The ponds on Hampsted Heath contain a mythical quality. This is London, and yet you feel worlds away, hidden from the hustle of the city, enveloped in a cloak of greenery and quiet. The Ladies’ Pond is a particularly special place, close to my heart, and it turns out, the hearts of many others.

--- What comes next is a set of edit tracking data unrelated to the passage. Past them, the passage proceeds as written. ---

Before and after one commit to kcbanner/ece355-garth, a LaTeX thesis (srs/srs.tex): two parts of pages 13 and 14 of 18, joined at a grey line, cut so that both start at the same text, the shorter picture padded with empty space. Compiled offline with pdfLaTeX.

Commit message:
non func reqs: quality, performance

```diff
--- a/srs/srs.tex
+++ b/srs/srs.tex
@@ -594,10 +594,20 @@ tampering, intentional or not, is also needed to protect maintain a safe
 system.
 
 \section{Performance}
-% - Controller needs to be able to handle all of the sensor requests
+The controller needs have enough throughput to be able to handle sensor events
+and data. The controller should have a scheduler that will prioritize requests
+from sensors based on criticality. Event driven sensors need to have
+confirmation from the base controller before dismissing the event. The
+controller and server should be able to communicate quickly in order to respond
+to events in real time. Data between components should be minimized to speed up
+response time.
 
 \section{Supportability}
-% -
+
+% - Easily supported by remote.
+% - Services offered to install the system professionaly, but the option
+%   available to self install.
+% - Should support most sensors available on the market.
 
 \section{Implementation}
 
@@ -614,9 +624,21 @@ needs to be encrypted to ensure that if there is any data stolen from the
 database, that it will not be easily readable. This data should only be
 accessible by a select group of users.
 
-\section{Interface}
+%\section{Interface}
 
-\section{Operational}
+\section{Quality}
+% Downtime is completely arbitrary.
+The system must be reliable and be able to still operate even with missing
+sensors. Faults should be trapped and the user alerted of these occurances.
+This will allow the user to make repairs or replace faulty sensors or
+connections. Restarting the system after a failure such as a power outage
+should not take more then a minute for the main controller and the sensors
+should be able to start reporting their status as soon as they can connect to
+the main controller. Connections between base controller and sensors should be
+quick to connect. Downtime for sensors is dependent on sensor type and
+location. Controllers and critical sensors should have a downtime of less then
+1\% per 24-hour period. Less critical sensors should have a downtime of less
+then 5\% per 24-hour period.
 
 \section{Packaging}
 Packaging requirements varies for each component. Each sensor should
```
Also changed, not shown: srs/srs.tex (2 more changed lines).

At The Pond is a new collection of essays from different writers, on their experiences at the Ladies’ Pond. The book divides the essays by season, starting in winter, and takes you on a journey of swimming in the Pond through the year with writing that is poetic, brave, funny, and sometimes heart-wrenching. I still aspire to be an all-weather swimmer and last week I met one of those winter brave hearts in the changing room of the Pond. Us ‘fairweather’ swimmers were commenting on how the water was warmer than anticipated, a cool 18 degrees. The winter swimmer smiled and said she swam all through the year, a look of pride and self-confidence appearing on her face.
At the Pond reminded me of what I first thought when I visited the Ladies' Pond on the Heath, that nymphs swim here.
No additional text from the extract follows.